Betty Daw's Wood is part of Dymock Woods, a large ancient woodland best known for its spectacular show of wild daffodils which occurs from early March to early April but it contains a wealth of other plants and animals such as the wild service tree, small-leaved lime and rare wood white butterfly.
An excellent example of ancient semi-natural woodland that is part of the Forestry Commission owned Dymock Woods. Betty Daw's Wood was originally managed as a coppice for charcoal and onverted to a high forest with sessile oak in the 1850s. The reserve boats a wealth of other wildlife such as wild service tree, small-leaved lime and bitter vetch, which is the food plant for the rare wood white butterfly. A nest box survey started in 1964 by the Gloucestershire Naturalists' Society is the second longest running scheme in Gloucestershire. The next boxes encourage almost 300 blue tit, grea tit and nuthatch to fledge each year.

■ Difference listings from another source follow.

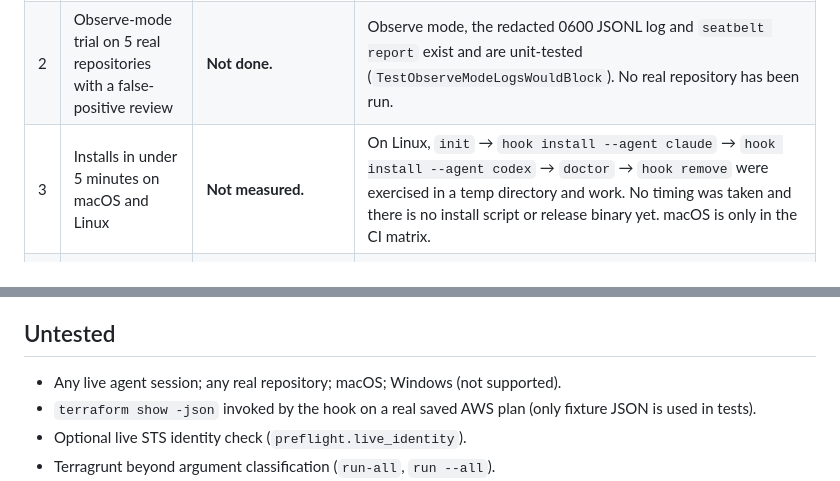
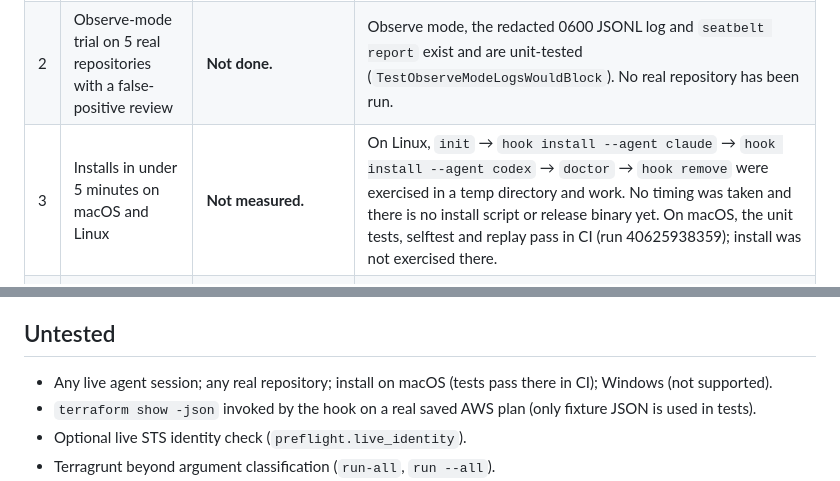
Before and after one commit to Flurit/applygate, a Markdown page: ACCEPTANCE.md, 2 parts joined by grey strips. Drawn GitHub-style.

Commit message:
ACCEPTANCE: record first CI run on Linux and macOS
Co-Authored-By: Claude Opus 5.5 <noreply@anthropic.com>

```diff
--- a/ACCEPTANCE.md
+++ b/ACCEPTANCE.md
@@ -10,7 +10,7 @@ This report separates what was **measured**, what is **assumed**, and what is **
 |---|---|---|---|
 | 1 | Passes the v0 scenario pack at the agreed threshold | **Partly.** Passes the *reconstructed* pack. The original v0 pack was not available, and no threshold has been agreed. | `go test ./harness`, `seatbelt selftest`, `harness/run.py`: 50/50 dangerous caught (block or ask), 0/29 benign flagged, 79/79 exact expected verdict, and every `must_mention` reason string present. |
 | 2 | Observe-mode trial on 5 real repositories with a false-positive review | **Not done.** | Observe mode, the redacted 0600 JSONL log and `seatbelt report` exist and are unit-tested (`TestObserveModeLogsWouldBlock`). No real repository has been run. |
-| 3 | Installs in under 5 minutes on macOS and Linux | **Not measured.** | On Linux, `init` → `hook install --agent claude` → `hook install --agent codex` → `doctor` → `hook remove` were exercised in a temp directory and work. No timing was taken and there is no install script or release binary yet. macOS is only in the CI matrix. |
+| 3 | Installs in under 5 minutes on macOS and Linux | **Not measured.** | On Linux, `init` → `hook install --agent claude` → `hook install --agent codex` → `doctor` → `hook remove` were exercised in a temp directory and work. No timing was taken and there is no install script or release binary yet. On macOS, the unit tests, selftest and replay pass in CI (run 40625938359); install was not exercised there. |
 | 4 | Works with Claude Code and one more agent (Codex) | **Built, not verified live.** | Both adapters follow the hook docs as read on 2026-10-28. They are tested with synthetic events only: Claude through all 79 scenarios, Codex in `TestCodexAdapter` (deny on destroy, ask→deny, argv-form command, `apply_patch` on hook config). Never run inside Claude Code or Codex. |
 | 5 | Fail-closed behavior verified by chaos tests | **Partly.** | `TestFailureBehavior` and `TestBrokenRepoConfigFailsClosed` cover malformed JSON, a missing `tool_name`, an internal panic, the internal deadline (timeout), a config error, and `on_error` auto/block/allow plus observe. **Untested:** process kill, a missing binary, and the agent's own hook timeout. Those depend on the agent (Claude `onFailure: block`, which `hook install` sets; Codex undocumented). |
 | 6 | Docs: quickstart, threat model and limits | **Done (draft).** | `README.md` quickstart, `docs/threat-model.md`, `docs/limits.md`, `docs/policy.md`, `docs/config.md`. The quickstart has not been followed end to end on a clean machine. |
@@ -41,7 +41,7 @@ This report separates what was **measured**, what is **assumed**, and what is **
 
 ## Untested
 
-- Any live agent session; any real repository; macOS; Windows (not supported).
+- Any live agent session; any real repository; install on macOS (tests pass there in CI); Windows (not supported).
 - `terraform show -json` invoked by the hook on a real saved AWS plan (only fixture JSON is used in tests).
 - Optional live STS identity check (`preflight.live_identity`).
 - Terragrunt beyond argument classification (`run-all`, `run --all`).
```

Betty Daw's Wood forms part of the Wild Daffodil Trail, a walk which takes in a number of wild daffodil sites in this 'Golden Triangle' of Gloucestershire!
A free walk leaflet is available in this area on request from Gloucestershire Wildlife Trust.